Engage your math students right from the start. In this post, I share five engaging lesson hooks for math, including resource links to get you started.
Have you ever seen a movie or read a book that begins with a murder?
No introduction. You don’t know who the characters are, but somebody gets murdered.
It feels like the creator forgot to provide some important background details to help you understand what you are seeing or hearing.
Except, the creator didn’t forget.
Starting with the murder scene was intentional.
Because now, you’re hooked!
So often, the first part of a book or a movie can seem long and arduous while you’re getting to know the characters and the setting of the book.
But, it’s easy to give up when it takes too long to get to the good stuff.
Starting with an exciting event is a strategy creators use to engage readers and hook them into the story before they give up and turn off the movie or put the book down.
Start with Engagement
Why not think about our lessons in the same way– start with something fun and engaging that hooks your learners right from the start.
As a teacher who followed the 5-E model lesson plan structure for all of my math lessons, this was the best part of the planning process. The “Engage” activity, the first part of the 5E model lesson, set the stage for the rest of the lesson. I knew that if I got their attention early on, I had a good chance of retaining their attention long enough to teach the content I was trying to teach.
How did I do this?
Here are five of my favorite lesson hooks for math.
5 Lesson Hooks for Math
Our students love to play games, so why not start the lesson with one!
Start your lesson with a Bingo-style game that reviews a prerequisite skill, such as an angles Bingo game before a lesson on classifying triangles. Or, what about a fun web-based game that connects to what you’re teaching, such as a function machine game before a lesson on writing rules for tables or using fraction models to review equivalent fractions before a lesson on adding and subtraction fractions.
You could even use a card and dice game to generate some energy, such as using a simple cover-up style game to review multiplication facts before a lesson on multi-digit multiplication or a create-a-number sentence game before a lesson on order of operations.
Just like with movies, engaging your students with a video clip can be an excellent way to start your lesson.
Specifically, 3-Act Math tasks are perfect for using video media to launch a topic, even if you don’t finish the video on the first day.
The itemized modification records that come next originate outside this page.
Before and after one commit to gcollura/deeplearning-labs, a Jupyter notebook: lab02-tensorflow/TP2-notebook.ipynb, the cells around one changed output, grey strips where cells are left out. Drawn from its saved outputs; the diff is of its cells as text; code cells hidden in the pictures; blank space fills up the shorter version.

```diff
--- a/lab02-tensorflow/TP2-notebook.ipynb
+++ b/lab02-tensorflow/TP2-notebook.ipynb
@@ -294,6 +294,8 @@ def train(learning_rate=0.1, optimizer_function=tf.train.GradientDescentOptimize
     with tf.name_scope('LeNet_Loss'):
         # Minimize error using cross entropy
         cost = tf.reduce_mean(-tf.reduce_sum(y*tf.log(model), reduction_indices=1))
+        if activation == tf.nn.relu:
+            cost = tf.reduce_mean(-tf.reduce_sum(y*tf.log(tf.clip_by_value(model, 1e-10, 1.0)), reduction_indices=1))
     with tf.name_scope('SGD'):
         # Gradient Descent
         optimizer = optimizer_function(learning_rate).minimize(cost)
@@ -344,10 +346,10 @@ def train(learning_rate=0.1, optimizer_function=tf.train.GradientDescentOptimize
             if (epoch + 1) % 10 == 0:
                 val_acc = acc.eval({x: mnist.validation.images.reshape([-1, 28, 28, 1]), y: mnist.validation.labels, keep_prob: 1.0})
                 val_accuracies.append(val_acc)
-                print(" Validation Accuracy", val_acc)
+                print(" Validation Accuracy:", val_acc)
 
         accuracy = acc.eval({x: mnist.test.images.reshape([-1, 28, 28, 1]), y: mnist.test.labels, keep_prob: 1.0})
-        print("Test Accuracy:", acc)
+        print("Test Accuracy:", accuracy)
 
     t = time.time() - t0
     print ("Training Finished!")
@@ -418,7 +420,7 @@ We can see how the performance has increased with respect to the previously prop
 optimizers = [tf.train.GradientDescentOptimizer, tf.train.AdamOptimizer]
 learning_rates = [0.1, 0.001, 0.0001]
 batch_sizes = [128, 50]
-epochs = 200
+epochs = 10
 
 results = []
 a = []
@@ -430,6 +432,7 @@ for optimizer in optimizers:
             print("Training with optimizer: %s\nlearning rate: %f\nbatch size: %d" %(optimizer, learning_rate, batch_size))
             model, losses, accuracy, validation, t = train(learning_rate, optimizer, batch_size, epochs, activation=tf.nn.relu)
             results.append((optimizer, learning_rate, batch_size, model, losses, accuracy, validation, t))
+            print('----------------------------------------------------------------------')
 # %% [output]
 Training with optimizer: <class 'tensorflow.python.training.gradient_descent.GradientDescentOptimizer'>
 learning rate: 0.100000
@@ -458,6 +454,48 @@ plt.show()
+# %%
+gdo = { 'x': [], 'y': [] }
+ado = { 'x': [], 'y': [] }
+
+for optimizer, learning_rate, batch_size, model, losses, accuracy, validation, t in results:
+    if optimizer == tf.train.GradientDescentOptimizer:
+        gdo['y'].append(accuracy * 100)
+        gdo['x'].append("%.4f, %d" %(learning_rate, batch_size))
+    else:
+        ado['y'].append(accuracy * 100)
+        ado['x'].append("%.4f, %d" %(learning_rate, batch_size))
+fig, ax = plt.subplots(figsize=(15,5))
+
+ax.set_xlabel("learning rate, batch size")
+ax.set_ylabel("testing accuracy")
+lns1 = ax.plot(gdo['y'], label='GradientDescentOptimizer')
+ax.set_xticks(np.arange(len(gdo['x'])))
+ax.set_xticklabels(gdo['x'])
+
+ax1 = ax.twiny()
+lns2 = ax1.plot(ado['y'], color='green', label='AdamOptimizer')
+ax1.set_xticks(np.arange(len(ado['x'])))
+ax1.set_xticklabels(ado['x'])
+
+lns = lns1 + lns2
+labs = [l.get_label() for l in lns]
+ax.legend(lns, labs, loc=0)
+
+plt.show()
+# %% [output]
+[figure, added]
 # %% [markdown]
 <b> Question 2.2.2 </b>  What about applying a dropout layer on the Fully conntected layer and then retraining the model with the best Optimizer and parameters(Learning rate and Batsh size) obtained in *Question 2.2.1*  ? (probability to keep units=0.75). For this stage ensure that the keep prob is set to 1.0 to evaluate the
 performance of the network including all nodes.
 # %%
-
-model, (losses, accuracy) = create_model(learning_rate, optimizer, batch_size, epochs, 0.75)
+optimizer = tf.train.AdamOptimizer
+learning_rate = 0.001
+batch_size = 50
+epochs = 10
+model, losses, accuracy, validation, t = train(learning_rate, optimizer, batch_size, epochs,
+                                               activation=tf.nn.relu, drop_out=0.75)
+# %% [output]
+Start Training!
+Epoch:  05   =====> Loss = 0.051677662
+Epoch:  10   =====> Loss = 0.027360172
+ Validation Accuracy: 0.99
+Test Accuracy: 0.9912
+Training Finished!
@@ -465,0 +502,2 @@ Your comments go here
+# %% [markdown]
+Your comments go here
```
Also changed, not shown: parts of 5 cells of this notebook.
You may choose to show the first act to launch the skill and then move into your lesson.
The Girl Scout Cookies video from Dan Meyer’s Three-Act Math website would be a great launch for a lesson on volume. After watching the video, you may want to ask the students how they could determine the number of boxes in the trunk and record their responses on chart paper. As you move through the lesson, allow the students to refine their ideas.
One of my favorite ways to engage my students is through the use of math picture books.
There are many math picture books available to can support the standards that we teach. Use them to introduce a skill or create a context for a concept.
For example, I love to use The Greedy Triangle to introduce classifying shapes. As a middle school teacher, I liked to introduce scale factor with a fun book called Cut Down to Size at High Noon. Both of these books are great springboards for a math lesson.
Looking for great math picture books? A quick Google search will bring up a long list of books. If you’d like a video version of a math picture book instead, a search on YouTube will bring up a list of videos of people reading the picture book. Note: Please preview video books before sharing them with students to ensure they are appropriate.
Resources: Grab a free copy of my Engage Students with Math Picture Books resource pack, including a list of ways to launch a math lesson with a picture book and a list of my favorite math picture books, using the form below.
Real-World Problem or Question
Starting a lesson with an engaging problem or discussion question can also be a way to not only provide context for a concept but also incorporate problem-solving.
For example, consider the following problem. The Chaney family hiked 1 3/4 miles on Saturday morning. They hiked 1 5/8 miles on Sunday morning. On which day did they hike the shorter distance?
Beginning a lesson with a problem like this and providing students with the time to think through and justify a response will give you great feedback on how much your students already understand about comparing fractions and the strategies with which they are comfortable.
Similarly, using a Would You Rather question like the one above, forces students to communicate about their thinking and use their math skills to justify their answers.
Notice and Wonder
Have you ever thought about launching your lesson with a picture and creating a “Notice and Wonder” chart with your students?
Consider the picture below. What would your students notice? What would they wonder? How could this image be used to launch a lesson about prime and composite numbers?
Selecting an engaging way to launch your lesson can be a game-changer for you and your students. If they’re engaged from the start, it is much easier to keep their attention and to help them master the necessary content and skills.
Try using one of the lesson hooks for math in your next lesson and watch your students’ level of engagement soar.
What’s your favorite lesson launch? Respond in the comments below.
Mockups courtesy of Coffee Beans and Children’s Dreams